SUPPLIED DATA
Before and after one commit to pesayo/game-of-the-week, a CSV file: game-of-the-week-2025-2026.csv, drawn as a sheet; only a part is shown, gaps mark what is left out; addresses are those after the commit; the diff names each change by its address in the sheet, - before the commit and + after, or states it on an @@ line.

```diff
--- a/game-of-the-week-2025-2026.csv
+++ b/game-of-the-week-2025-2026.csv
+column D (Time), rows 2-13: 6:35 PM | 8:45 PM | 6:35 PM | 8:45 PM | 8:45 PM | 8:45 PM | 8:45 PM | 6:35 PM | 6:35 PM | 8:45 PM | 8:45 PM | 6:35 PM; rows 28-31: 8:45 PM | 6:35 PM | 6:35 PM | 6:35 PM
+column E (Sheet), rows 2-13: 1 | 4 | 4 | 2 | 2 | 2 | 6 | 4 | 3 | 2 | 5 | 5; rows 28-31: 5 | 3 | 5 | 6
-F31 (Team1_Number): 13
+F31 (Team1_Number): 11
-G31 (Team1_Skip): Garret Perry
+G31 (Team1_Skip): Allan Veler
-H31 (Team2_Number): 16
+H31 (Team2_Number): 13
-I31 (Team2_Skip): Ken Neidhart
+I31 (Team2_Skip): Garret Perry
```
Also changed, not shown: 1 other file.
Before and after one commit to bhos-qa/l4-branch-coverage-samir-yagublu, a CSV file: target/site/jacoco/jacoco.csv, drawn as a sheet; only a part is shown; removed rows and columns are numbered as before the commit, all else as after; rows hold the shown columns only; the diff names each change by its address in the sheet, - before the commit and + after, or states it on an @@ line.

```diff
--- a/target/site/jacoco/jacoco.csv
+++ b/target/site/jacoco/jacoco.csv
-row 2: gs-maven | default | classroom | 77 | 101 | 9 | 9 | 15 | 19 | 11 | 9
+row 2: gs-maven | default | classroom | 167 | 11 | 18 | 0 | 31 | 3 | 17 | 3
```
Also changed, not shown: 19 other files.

BRIEF
Look above for lines with the word "shown" and copy them all.

SOLUTION
Before and after one commit to pesayo/game-of-the-week, a CSV file: game-of-the-week-2025-2026.csv, drawn as a sheet; only a part is shown, gaps mark what is left out; addresses are those after the commit; the diff names each change by its address in the sheet, - before the commit and + after, or states it on an @@ line.
Also changed, not shown: 1 other file.
Before and after one commit to bhos-qa/l4-branch-coverage-samir-yagublu, a CSV file: target/site/jacoco/jacoco.csv, drawn as a sheet; only a part is shown; removed rows and columns are numbered as before the commit, all else as after; rows hold the shown columns only; the diff names each change by its address in the sheet, - before the commit and + after, or states it on an @@ line.
Also changed, not shown: 19 other files.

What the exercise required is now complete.